Why not? Simple. The Russians and the Chinese will not support real action against Syria, and the Obama Administration is too focused on its upcoming tight re-election campaign. It has adopted a very passive observer role, hoping that others will solve the problem, much like the role we have seen this Administration take in regards to the Iranian nuclear issue. Ignore it and hope it either goes away when Tehran announces its nuclear weapons capability, or condemn the Israelis when they attempt to destroy the program.
In the case of Syria, the Administration has put its stock in several "other people's solutions." There is the doomed-from-the-start Annan initiative that virtually no one who knows anything about Syria (and I do not include Kofi Annan in that group) thought would succeed. Under that plan, about a third of the 300 unarmed UN military observers are in Syria.
Since the beginning of the Annan "ceasefire," over 1000 Syrians have died, including 55 in a car bomb attack in a section of Damascus that is home to a major intelligence facility. The facility in the al-Qazzaz neighborhood, located at the intersection of the Airport Road and the Southern Bypass, is pretty heavily guarded - I could never get near it. Now we see Syrian crowds demonstrating against the UN observers.
Then there is the hope that at some point new-again Russian President Vladimir Putin will renounce his staunch support for Bashar al-Asad and support tough United Nations measures. It does not appear this is going to happen. Putin just announced that he will forgo the U.S.-hosted Group of Eight meetings - not exactly an indicator of impending cooperation with the leading nations of the world.

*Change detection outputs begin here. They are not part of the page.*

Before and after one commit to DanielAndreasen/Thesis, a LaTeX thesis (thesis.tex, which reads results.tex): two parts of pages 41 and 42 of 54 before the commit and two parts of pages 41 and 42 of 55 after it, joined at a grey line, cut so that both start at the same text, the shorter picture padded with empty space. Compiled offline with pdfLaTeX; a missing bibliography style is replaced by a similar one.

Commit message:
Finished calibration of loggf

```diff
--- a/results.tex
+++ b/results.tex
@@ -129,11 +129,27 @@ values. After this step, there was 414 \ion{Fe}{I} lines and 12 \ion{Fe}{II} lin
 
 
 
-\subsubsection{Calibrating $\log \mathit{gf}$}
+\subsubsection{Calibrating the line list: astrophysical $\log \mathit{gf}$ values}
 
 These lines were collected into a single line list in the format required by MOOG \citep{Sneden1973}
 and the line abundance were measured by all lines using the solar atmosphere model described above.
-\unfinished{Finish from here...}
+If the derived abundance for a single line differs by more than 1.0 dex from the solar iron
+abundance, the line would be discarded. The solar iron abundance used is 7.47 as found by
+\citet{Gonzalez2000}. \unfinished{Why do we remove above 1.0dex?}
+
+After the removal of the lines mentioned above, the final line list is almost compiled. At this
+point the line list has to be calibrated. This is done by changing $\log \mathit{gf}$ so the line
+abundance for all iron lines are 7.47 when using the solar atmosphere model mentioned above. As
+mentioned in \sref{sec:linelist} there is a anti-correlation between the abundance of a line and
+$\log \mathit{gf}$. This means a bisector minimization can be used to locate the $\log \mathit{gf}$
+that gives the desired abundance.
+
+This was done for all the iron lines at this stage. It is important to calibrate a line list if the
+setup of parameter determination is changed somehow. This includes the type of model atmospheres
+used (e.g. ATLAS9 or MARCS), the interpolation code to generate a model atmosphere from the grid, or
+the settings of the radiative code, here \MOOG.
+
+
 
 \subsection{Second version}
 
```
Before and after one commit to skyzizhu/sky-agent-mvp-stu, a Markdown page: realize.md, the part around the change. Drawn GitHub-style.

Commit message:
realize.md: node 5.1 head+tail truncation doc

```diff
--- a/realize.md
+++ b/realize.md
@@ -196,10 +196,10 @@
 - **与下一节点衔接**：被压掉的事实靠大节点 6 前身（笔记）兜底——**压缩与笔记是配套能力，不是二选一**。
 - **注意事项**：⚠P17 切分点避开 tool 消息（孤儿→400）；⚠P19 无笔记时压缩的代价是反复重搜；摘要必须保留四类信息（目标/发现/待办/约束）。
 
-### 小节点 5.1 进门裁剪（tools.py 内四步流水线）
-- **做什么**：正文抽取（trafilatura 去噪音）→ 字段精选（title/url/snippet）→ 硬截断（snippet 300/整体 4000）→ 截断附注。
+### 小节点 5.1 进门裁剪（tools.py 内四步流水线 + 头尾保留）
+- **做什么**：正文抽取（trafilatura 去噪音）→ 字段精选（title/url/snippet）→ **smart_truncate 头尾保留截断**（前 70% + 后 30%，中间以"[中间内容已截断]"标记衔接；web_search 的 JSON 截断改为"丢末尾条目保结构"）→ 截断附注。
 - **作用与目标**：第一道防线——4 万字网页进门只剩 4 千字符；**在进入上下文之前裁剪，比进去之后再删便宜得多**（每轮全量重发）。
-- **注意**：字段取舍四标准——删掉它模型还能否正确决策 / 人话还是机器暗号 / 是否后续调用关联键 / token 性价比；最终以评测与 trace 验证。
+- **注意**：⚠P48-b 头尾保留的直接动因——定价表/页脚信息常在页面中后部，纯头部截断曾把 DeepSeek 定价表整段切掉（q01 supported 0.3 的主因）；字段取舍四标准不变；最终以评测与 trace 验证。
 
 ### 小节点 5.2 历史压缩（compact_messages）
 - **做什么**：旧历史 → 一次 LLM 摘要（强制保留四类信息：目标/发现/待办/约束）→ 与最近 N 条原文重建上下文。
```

If the Administration is hoping that NATO or European nations are about to form a coalition and militarily intervene in Syria, they are going to be disappointed. France, who took the lead in forming a coalition for last year's military operations against Libya's armed forces, has undergone a major political change. A new president, a socialist, will take office in mid-May and has already announced plans to withdraw French troops two years early from its NATO commitment in Afghanistan. To think a President Hollande is going to commit French forces to Syria is a bit naive.
If the Administration is hoping that the Syrian opposition will somehow gel into an organization with the capability to stand up to the al-Asad regime backed by tanks, artillery and air power, I assess that without external assistance, it is only a matter of time before the government forces prevail. That's a polite way of saying that there will be a bloodbath - the Syrian regime is not known for restraint when it comes to its own survival in power.
U.S. Secretary of Defense Leon Panetta stated that the Pentagon has a series of contingency plans to intervene if ordered to do so by the President. The plans reportedly include establishment of safe areas as well as an air assault on Syrian military forces. That's all well and good, but the planning is useless to the Syrian opposition if the President does not give the orders.
The Gulf States, the Europeans and most importantly, the Syrian people are looking for some kind of American leadership. In Libya, we adopted the nonsensical "leading from behind" construct. It Syria, we are not leading at all.